▸ **EXERCISE DESCRIPTION**
Each line in the entries below that holds the word "CameraViewModel" belongs in the answer.

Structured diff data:
►
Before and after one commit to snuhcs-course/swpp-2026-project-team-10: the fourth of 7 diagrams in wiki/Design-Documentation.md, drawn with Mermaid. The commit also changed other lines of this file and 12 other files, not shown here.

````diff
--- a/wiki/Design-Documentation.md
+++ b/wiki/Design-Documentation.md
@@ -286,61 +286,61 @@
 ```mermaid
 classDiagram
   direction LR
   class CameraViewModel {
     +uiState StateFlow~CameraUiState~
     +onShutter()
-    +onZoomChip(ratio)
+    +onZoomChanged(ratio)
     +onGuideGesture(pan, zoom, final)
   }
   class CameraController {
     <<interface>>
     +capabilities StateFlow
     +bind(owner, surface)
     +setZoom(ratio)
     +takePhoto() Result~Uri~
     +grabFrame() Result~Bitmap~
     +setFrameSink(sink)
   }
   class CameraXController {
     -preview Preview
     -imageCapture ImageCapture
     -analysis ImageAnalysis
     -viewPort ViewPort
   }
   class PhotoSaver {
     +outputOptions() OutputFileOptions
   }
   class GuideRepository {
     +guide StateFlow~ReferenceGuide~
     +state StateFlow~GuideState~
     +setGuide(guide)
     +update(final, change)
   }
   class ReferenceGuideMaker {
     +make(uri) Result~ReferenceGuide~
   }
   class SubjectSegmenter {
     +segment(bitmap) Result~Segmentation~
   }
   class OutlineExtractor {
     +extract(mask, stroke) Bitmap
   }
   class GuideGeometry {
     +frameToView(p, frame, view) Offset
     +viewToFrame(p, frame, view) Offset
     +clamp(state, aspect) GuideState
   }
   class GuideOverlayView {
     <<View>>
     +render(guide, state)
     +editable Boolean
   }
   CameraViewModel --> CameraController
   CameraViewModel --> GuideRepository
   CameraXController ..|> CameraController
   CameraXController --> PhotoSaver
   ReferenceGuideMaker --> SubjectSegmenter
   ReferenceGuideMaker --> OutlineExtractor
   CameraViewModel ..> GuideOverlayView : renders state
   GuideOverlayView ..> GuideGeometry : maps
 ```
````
◄
▸ **RESULT OF THE EXERCISE**
   class CameraViewModel {
   CameraViewModel --> CameraController
   CameraViewModel --> GuideRepository
   CameraViewModel ..> GuideOverlayView : renders state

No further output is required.